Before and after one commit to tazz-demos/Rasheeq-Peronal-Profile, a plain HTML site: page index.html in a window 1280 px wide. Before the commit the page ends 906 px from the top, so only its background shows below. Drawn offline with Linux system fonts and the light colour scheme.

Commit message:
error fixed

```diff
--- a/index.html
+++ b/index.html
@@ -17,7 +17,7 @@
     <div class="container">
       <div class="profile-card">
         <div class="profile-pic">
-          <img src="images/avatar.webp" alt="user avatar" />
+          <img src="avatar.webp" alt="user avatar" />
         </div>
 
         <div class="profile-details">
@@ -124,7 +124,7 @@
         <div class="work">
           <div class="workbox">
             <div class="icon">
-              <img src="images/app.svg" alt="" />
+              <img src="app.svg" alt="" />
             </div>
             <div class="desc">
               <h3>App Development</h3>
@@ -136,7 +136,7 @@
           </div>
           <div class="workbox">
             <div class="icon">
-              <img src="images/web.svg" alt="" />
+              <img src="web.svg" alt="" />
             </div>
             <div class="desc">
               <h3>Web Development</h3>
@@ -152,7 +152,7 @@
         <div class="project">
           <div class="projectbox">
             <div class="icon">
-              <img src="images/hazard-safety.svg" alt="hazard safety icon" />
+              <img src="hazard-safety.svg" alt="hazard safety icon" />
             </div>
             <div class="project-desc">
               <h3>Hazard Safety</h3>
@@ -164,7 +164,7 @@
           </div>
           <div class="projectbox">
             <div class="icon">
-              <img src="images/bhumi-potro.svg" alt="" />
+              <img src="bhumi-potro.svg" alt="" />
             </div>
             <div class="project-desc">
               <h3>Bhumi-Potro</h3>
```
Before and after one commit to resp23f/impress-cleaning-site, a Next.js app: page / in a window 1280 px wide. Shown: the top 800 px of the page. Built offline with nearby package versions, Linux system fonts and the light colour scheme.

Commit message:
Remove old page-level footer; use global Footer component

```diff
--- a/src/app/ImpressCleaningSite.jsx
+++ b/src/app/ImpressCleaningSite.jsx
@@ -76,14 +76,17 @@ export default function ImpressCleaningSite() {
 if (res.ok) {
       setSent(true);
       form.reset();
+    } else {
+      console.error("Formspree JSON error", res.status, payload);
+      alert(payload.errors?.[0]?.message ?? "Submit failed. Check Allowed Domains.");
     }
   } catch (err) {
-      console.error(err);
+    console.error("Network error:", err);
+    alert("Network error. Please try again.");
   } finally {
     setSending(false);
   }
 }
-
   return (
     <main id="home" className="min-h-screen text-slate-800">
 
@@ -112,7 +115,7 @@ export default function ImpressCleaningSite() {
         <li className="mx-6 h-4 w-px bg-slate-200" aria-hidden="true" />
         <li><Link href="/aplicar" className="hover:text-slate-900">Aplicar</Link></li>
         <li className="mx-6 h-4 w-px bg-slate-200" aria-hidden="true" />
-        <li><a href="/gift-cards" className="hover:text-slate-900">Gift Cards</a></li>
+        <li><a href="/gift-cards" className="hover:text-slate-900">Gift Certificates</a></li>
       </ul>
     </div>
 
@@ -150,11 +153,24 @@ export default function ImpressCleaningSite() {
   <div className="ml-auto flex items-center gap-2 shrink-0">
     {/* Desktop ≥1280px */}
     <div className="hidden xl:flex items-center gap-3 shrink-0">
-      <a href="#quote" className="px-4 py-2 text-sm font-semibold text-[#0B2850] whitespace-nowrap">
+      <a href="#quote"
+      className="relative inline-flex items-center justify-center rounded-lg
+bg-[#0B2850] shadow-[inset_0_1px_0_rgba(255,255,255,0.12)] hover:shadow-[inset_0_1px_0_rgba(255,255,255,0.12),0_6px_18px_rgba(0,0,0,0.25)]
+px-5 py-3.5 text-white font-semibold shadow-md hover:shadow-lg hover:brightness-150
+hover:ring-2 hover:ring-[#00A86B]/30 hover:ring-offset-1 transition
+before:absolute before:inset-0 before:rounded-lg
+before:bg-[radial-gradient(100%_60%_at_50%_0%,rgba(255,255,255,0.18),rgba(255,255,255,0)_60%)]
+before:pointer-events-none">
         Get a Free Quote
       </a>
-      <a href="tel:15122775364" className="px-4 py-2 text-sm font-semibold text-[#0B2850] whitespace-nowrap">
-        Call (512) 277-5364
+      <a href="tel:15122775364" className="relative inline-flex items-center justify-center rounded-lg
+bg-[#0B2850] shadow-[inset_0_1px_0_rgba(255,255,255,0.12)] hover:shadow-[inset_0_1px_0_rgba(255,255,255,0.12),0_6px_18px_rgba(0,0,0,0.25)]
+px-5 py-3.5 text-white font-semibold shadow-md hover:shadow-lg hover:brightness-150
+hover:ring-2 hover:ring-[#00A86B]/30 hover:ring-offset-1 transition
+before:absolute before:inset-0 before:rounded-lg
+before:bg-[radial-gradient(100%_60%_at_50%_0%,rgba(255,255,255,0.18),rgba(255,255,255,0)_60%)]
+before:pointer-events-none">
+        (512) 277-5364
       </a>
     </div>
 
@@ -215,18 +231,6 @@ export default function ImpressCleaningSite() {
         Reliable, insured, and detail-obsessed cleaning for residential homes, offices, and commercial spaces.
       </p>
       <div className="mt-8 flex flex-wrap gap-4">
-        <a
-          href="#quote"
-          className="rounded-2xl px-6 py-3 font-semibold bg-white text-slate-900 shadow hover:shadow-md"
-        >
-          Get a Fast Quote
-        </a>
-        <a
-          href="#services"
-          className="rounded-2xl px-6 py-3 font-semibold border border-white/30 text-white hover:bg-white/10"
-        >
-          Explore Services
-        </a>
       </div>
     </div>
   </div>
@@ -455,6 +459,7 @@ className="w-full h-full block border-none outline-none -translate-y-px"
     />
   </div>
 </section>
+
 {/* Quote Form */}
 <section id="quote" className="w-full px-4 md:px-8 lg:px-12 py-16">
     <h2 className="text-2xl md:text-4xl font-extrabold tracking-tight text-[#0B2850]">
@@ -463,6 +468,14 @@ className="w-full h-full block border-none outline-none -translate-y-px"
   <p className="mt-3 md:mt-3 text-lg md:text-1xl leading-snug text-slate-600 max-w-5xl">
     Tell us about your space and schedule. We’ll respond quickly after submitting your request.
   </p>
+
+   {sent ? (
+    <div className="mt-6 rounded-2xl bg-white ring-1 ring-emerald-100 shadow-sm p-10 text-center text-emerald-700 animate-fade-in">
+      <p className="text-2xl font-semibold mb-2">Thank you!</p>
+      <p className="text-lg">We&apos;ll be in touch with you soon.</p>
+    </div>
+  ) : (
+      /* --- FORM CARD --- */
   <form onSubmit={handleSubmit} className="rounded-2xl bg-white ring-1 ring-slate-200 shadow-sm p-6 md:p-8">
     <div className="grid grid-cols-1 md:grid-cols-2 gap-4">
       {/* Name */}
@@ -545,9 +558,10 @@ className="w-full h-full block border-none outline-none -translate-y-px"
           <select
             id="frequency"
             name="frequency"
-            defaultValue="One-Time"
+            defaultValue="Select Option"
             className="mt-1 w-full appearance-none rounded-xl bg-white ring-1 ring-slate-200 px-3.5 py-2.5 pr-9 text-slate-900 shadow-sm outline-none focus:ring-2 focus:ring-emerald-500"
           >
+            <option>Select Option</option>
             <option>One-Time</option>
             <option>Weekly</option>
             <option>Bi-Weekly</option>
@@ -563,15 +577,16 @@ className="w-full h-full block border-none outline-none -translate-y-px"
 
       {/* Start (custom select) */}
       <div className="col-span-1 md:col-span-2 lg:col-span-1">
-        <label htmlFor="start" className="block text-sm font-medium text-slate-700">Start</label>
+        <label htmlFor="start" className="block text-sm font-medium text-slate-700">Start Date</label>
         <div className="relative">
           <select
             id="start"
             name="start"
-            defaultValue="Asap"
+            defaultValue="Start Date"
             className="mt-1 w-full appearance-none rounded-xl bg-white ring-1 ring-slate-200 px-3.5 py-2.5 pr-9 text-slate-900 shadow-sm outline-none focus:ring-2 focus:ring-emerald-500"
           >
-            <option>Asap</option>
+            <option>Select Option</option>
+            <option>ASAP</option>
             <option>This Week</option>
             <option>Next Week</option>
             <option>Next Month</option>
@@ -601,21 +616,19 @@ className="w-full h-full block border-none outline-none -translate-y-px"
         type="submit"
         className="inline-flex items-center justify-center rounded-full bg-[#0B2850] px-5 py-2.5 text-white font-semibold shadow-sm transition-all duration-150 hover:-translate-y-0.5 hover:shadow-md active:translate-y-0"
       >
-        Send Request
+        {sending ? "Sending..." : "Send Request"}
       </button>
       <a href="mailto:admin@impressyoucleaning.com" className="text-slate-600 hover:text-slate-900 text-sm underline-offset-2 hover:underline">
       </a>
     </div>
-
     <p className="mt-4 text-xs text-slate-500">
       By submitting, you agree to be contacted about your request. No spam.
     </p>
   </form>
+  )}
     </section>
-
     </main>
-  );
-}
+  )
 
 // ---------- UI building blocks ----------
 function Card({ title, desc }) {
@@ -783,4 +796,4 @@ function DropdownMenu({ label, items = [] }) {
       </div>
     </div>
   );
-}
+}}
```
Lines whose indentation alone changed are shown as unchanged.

=-=-=

Problem requirements:
Whenever a line of the data holds the string "images", pick that line out.

Solution to this problem:
-          <img src="images/avatar.webp" alt="user avatar" />
-              <img src="images/app.svg" alt="" />
-              <img src="images/web.svg" alt="" />
-              <img src="images/hazard-safety.svg" alt="hazard safety icon" />
-              <img src="images/bhumi-potro.svg" alt="" />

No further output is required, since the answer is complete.